--- Information Enclosed Below ---

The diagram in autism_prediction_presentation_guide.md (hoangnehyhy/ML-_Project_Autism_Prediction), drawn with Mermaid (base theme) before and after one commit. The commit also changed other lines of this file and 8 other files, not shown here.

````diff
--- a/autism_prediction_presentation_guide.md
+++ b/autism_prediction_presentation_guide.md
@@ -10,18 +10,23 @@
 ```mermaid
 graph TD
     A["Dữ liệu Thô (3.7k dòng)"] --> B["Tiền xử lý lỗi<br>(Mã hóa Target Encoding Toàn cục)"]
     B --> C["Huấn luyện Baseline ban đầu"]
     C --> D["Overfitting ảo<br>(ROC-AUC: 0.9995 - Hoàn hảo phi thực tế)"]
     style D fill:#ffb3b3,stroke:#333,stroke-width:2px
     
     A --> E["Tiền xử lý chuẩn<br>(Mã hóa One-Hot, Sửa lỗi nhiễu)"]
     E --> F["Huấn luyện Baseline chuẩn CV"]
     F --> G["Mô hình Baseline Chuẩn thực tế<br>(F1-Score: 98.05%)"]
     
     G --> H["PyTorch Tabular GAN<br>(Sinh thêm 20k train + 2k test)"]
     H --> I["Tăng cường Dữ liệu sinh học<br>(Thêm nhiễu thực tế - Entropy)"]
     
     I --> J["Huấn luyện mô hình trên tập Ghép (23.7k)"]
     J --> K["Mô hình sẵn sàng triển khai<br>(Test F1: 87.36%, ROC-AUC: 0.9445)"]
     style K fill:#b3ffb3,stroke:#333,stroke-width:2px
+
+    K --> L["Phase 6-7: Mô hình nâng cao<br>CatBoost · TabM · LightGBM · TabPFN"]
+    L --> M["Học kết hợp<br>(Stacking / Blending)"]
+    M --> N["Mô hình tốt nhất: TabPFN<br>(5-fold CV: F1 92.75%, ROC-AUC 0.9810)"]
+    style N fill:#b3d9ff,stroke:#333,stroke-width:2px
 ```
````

--- End of Enclosed Information ---

Aim of the task: Copy out every line of the data where the word "TabPFN" occurs.

Solution below:
+    K --> L["Phase 6-7: Mô hình nâng cao<br>CatBoost · TabM · LightGBM · TabPFN"]
+    M --> N["Mô hình tốt nhất: TabPFN<br>(5-fold CV: F1 92.75%, ROC-AUC 0.9810)"]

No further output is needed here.